"Once I'd decided to do the event I found the training regime easy to stick to. I went on the Runner's World website and entered details of the event I was doing and how much training I wanted to do, and it devised a programme for me. It is crucial to make a training schedule and write it down; if it isn't written, it isn't real. A schedule gives you targets. Even more important is recording your runs so you know you are improving as you train. If you have one slow run and feel demoralised, you can look at all the others you've done that week and see they are better than when you started.

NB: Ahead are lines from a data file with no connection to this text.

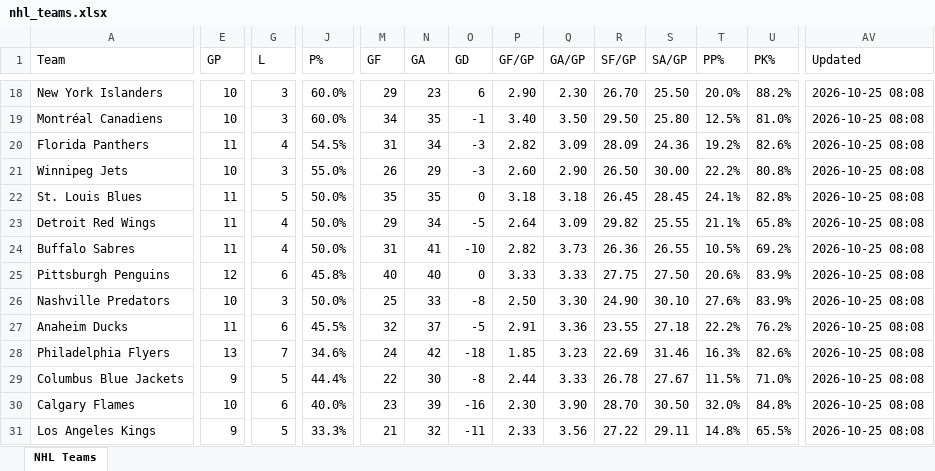
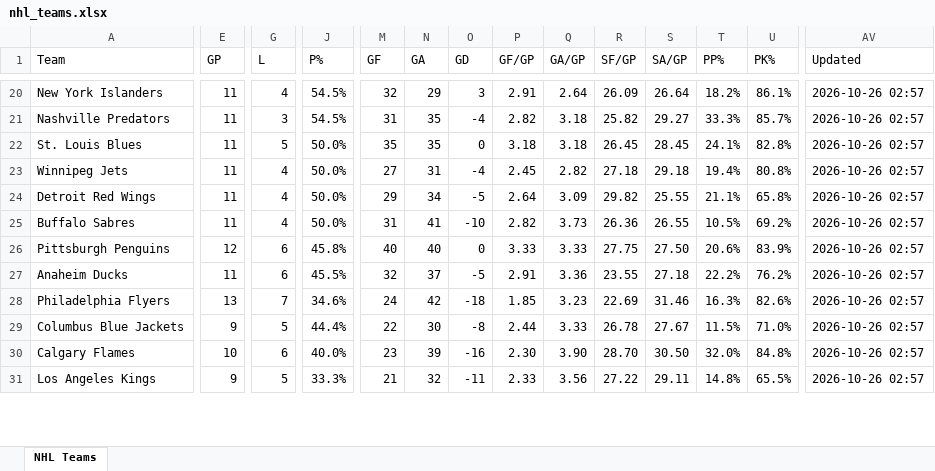
Before and after one commit to msshearin3-creator/nhl-stats-updater, an Excel workbook: data/nhl_teams.xlsx, sheet NHL Teams, drawn as a sheet; only a part is shown, gaps mark what is left out; values as stored, in another font and other column widths than the file's, no borders; table styles not drawn; removed rows and columns are numbered as before the commit, all else as after; rows hold the shown columns only; the diff covers the shown part only; the diff names each change by its address in the sheet, - before the commit and + after, or states it on an @@ line.

```diff
--- a/data/nhl_teams.xlsx (sheet NHL Teams)
+++ b/data/nhl_teams.xlsx (sheet NHL Teams)
-E20 (GP): 10
+E20 (GP): 11
-G20 (L): 3
+G20 (L): 4
-J20 (P%): 60.0%
+J20 (P%): 54.5%
-M20 (GF): 29
+M20 (GF): 32
-N20 (GA): 23
+N20 (GA): 29
-O20 (GD): 6
+O20 (GD): 3
-P20 (GF/GP): 2.90
+P20 (GF/GP): 2.91
-Q20 (GA/GP): 2.30
+Q20 (GA/GP): 2.64
-R20 (SF/GP): 26.70
+R20 (SF/GP): 26.09
-S20 (SA/GP): 25.50
+S20 (SA/GP): 26.64
-T20 (PP%): 20.0%
+T20 (PP%): 18.2%
-U20 (PK%): 88.2%
+U20 (PK%): 86.1%
-AV20 (Updated): 2026-10-25 08:08
+AV20 (Updated): 2026-10-26 02:57
-row 19: Montréal Canadiens | 10 | 3 | 60.0% | 34 | 35 | -1 | 3.40 | 3.50 | 29.50 | 25.80 | 12.5% | 81.0% | 2026-10-25 08:08
-row 20: Florida Panthers | 11 | 4 | 54.5% | 31 | 34 | -3 | 2.82 | 3.09 | 28.09 | 24.36 | 19.2% | 82.6% | 2026-10-25 08:08
-row 21: Winnipeg Jets | 10 | 3 | 55.0% | 26 | 29 | -3 | 2.60 | 2.90 | 26.50 | 30.00 | 22.2% | 80.8% | 2026-10-25 08:08
+row 21: Nashville Predators | 11 | 3 | 54.5% | 31 | 35 | -4 | 2.82 | 3.18 | 25.82 | 29.27 | 33.3% | 85.7% | 2026-10-26 02:57
-AV22 (Updated): 2026-10-25 08:08
+AV22 (Updated): 2026-10-26 02:57
+row 23: Winnipeg Jets | 11 | 4 | 50.0% | 27 | 31 | -4 | 2.45 | 2.82 | 27.18 | 29.18 | 19.4% | 80.8% | 2026-10-26 02:57
-AV24:AV26 (Updated): 2026-10-25 08:08
+AV24:AV26 (Updated): 2026-10-26 02:57
-row 26: Nashville Predators | 10 | 3 | 50.0% | 25 | 33 | -8 | 2.50 | 3.30 | 24.90 | 30.10 | 27.6% | 83.9% | 2026-10-25 08:08
-AV27:AV31 (Updated): 2026-10-25 08:08
+AV27:AV31 (Updated): 2026-10-26 02:57
```
Also changed, not shown: 4 added rows, 2 removed rows and 113 edited cells elsewhere in this sheet, 2 other files.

"There were some days when I missed a run, if I'd got stuck at work late or couldn't drag myself out of bed in the morning, but generally I stuck to my programme. If you fall off the wagon and miss a few runs, just forget them. You won't be able to catch up, so just move on and do your best with the next run. Don't be tempted [to force in extra runs to make it up], because it will mean increasing the volume of training too fast, which is when you tend to get injured or ill. I got proper shoes from a running shop; the staff actually watch you run and understand your needs. I was lucky and didn't have any major injuries, but lots of my friends who run have been prevented from running by injury, so I was wary of it. And if you do get injured, rest only gets you so far; get someone to treat you who understands joints and movement – a physio or a chiropractor.

"I'm interested in sports physiology, so I researched the effects that training and the food you eat have on your body. How much you have to modify your diet really depends on what you eat now. If you train a lot, you will need to eat a lot. Losing excess weight does help, but not eating enough will make you tired and lethargic and stop you training. In the six weeks leading up to the race I had no social life, as if you are drinking you are never going to get up in the morning to run. I was running several evenings a week and had to reduce my calorie intake too; that would have been difficult to sustain that for a long time.

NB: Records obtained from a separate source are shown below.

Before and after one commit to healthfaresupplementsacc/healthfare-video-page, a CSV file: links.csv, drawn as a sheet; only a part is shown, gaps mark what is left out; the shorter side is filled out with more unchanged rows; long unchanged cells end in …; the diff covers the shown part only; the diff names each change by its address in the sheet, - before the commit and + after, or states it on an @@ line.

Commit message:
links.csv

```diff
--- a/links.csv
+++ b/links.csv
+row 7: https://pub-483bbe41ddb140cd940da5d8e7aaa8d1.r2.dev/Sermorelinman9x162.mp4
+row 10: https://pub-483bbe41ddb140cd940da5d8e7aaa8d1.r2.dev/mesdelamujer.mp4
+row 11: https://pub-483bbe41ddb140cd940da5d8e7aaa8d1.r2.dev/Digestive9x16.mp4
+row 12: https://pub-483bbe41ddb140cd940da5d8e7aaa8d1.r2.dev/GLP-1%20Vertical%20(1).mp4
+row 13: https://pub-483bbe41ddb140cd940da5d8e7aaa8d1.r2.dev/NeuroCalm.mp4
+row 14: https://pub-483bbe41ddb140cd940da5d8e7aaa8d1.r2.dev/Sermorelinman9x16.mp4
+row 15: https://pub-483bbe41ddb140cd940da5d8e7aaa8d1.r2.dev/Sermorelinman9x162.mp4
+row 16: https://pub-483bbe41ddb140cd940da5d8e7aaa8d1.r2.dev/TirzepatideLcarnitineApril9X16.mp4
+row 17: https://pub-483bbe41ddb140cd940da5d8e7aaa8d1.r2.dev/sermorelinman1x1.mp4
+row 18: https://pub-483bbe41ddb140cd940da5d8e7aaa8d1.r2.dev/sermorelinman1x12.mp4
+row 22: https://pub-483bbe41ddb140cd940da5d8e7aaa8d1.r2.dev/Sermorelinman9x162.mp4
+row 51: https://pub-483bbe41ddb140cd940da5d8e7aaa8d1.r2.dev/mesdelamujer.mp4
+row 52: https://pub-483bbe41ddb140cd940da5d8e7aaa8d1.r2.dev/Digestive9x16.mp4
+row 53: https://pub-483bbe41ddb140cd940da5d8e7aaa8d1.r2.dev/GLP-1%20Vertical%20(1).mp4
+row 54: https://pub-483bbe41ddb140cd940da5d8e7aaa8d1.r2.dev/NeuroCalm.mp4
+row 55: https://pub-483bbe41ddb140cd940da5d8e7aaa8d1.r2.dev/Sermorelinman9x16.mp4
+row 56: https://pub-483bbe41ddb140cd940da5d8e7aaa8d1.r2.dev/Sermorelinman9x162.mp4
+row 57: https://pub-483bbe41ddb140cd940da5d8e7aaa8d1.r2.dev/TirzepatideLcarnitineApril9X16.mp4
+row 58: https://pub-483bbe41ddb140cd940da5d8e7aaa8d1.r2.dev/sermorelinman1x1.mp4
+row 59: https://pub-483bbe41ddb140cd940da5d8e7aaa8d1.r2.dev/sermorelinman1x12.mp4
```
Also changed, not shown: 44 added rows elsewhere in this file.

"I was doing the event with a friend, which helped to motivate me, as if I failed I wouldn't just be letting myself down, but him too. Running with people is good for competition if you are doing a fast run; the company can also be nice on a long run if you are training a lot – there is a limit to how much 'me time' anyone needs and conversation can take your mind off the developing pains. That said, I do like being able to daydream and have a proper chat with myself devoid of interruption, and for the same reason I run without music.

"I built my training up from about 15 miles a week to 60 miles a week. It is important with any training programme to start slow and build up volume and speed gradually. I'd spend most weekends in the Lake District or Peak District, running. It was nice to get out of London but onerous at times, and I felt like I was always tired. It was definitely worth it, though, and I'd recommend that other people try to push themselves and do an event they find challenging, too. Running long distances is fun, satisfying, stress relieving, and one of the only sports in which you will always improve at a rate proportional to the effort you make. I felt a great sense of achievement, and it has inspired me to do more difficult events; I'm thinking of doing a long cycle race in the summer now."